While she has this public attention, she wants to talk about things that matter to her, especially progressive feminist ideas:

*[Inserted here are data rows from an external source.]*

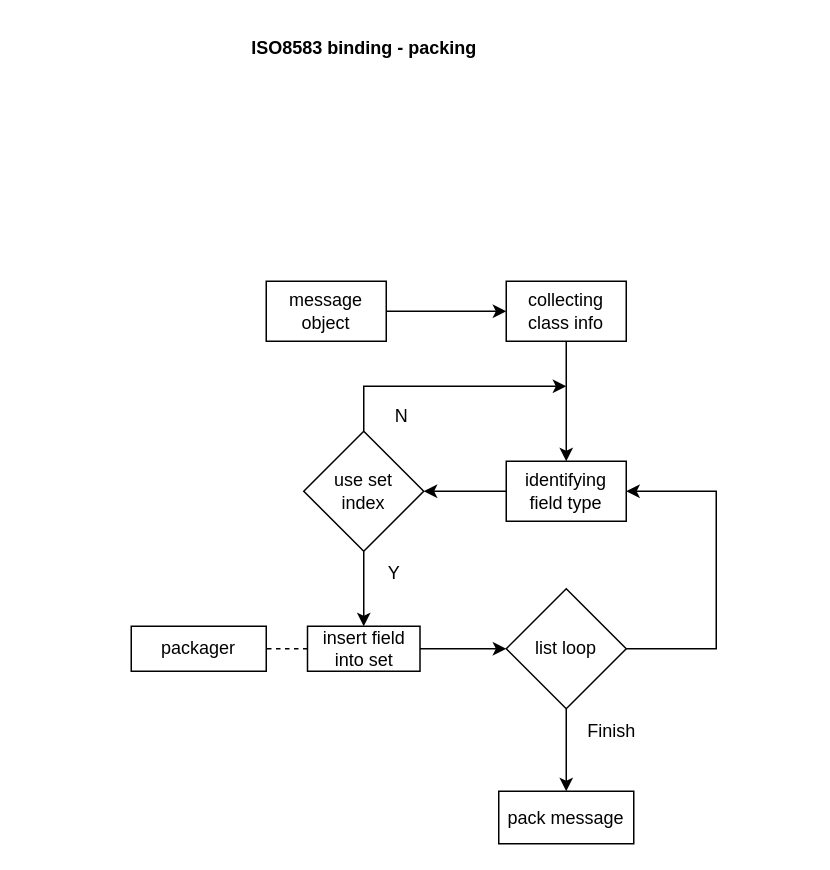
The draw.io diagram ISO8583 binding-packing.drawio in PramudiaPutra/diagrams, before the edit. Source tidied: cells renumbered, new cells numbered last; positions are measured from the earlier drawing's top-left corner, leaving out a move shared by most shapes. Both pictures are drawn from the tidied source at 150%, with x=0, y=0 at pixel (130, 26).
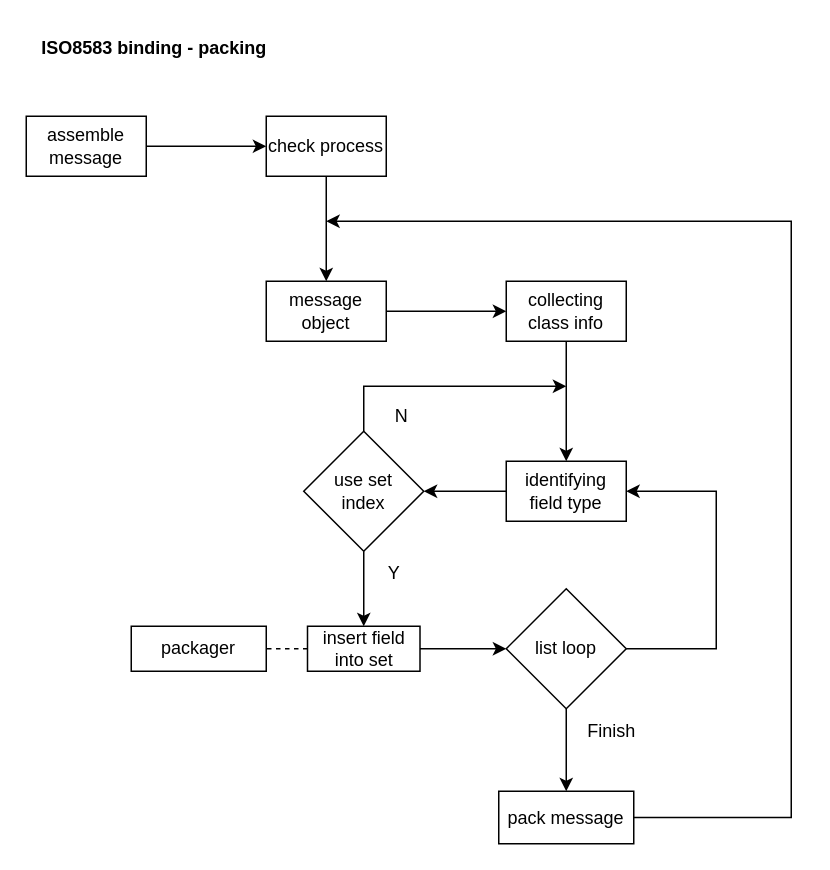
After the change.

Unchanged cells that the change refers to:
```xml
<mxCell id="3" value="message object" style="rounded=0;whiteSpace=wrap;html=1;" parent="1" vertex="1">
  <mxGeometry x="90" y="170" width="80" height="40" as="geometry" />
</mxCell>
<mxCell id="21" value="pack message" style="whiteSpace=wrap;html=1;rounded=0;" parent="1" vertex="1">
  <mxGeometry x="245" y="510" width="90" height="35" as="geometry" />
</mxCell>
```

Diff of the diagram source:
```diff
@@
     <mxCell id="6" value="&lt;b&gt;ISO8583 binding - packing&lt;/b&gt;" style="text;html=1;align=center;verticalAlign=middle;strokeColor=none;fillColor=none;" parent="1" vertex="1">
-      <mxGeometry x="70" width="170" height="30" as="geometry" />
+      <mxGeometry x="-70" width="170" height="30" as="geometry" />
     </mxCell>
@@
+    <mxCell id="23" style="edgeStyle=orthogonalEdgeStyle;rounded=0;jettySize=auto;html=1;endArrow=classic;endFill=1;" parent="1" edge="1" source="21">
+      <mxGeometry relative="1" as="geometry">
+        <mxPoint x="130" y="130" as="targetPoint" />
+        <Array as="points">
+          <mxPoint x="440" y="528" />
+          <mxPoint x="440" y="130" />
+        </Array>
+      </mxGeometry>
+    </mxCell>
@@
+    <mxCell id="24" style="edgeStyle=orthogonalEdgeStyle;rounded=0;jettySize=auto;html=1;endArrow=classic;endFill=1;" parent="1" edge="1" source="25" target="3">
+      <mxGeometry relative="1" as="geometry" />
+    </mxCell>
+    <mxCell id="25" value="check process" style="rounded=0;whiteSpace=wrap;html=1;" parent="1" vertex="1">
+      <mxGeometry x="90" y="60" width="80" height="40" as="geometry" />
+    </mxCell>
+    <mxCell id="26" style="edgeStyle=orthogonalEdgeStyle;rounded=0;jettySize=auto;html=1;endArrow=classic;endFill=1;" parent="1" edge="1" source="27" target="25">
+      <mxGeometry relative="1" as="geometry" />
+    </mxCell>
+    <mxCell id="27" value="assemble message" style="rounded=0;whiteSpace=wrap;html=1;" parent="1" vertex="1">
+      <mxGeometry x="-70" y="60" width="80" height="40" as="geometry" />
+    </mxCell>
```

AS: I’m just going to try to use it for good. But nobody’s going to be perfect, you know, and it’s like, if I’m doing 90 minutes of jokes and everything’s funny and you’re laughing, and I say one that hits a little too close to home for you, of course you have a right to be offended by that one thing; you can feel however you want, but like, what about the rest of the time? Is that fair to say, “Well, I don’t like you now.” If you don’t like one song, do you stop listening to that musician? There’s just more pressure on comics now, but I’m just going to keep doing what I’m doing always and saying stuff that I think is funny. You know, just more and more it’s about injustice and things that I think are unfair. I also just like dumb jokes still, just stupid shit. Yeah, I’m handling it the best I can, and if some arbitrary fact, something happens, and I wind up having to take the fall for it, I feel like it’s totally out of my hands.

 


Paula Schwartz is a veteran journalist who worked at the New York Times for three decades. For five years she was the Baguette for the New York Times movie awards blog Carpetbaggers. Before that she worked on the New York Times night life column, Boldface, where she covered the celebrity beat. She endured a poke in the ribs by Elijah Wood’s publicist, was ejected from a party by Michael Douglas’s flak after he didn’t appreciate what she wrote, and endured numerous other indignities to get a story. More happily she interviewed major actors and directors–all of whom were good company and extremely kind–including Brad Pitt, Angelina Jolie, Morgan Freeman, Clint Eastwood, Christopher Plummer, Dustin Hoffman and the hammy pooch “Uggie” from The Artist. Her idea of heaven is watching at least three movies in a row with an appreciative audience that’s not texting. Her work has appeared in Moviemaker, more.com, showbiz411 and reelifewithjane.com.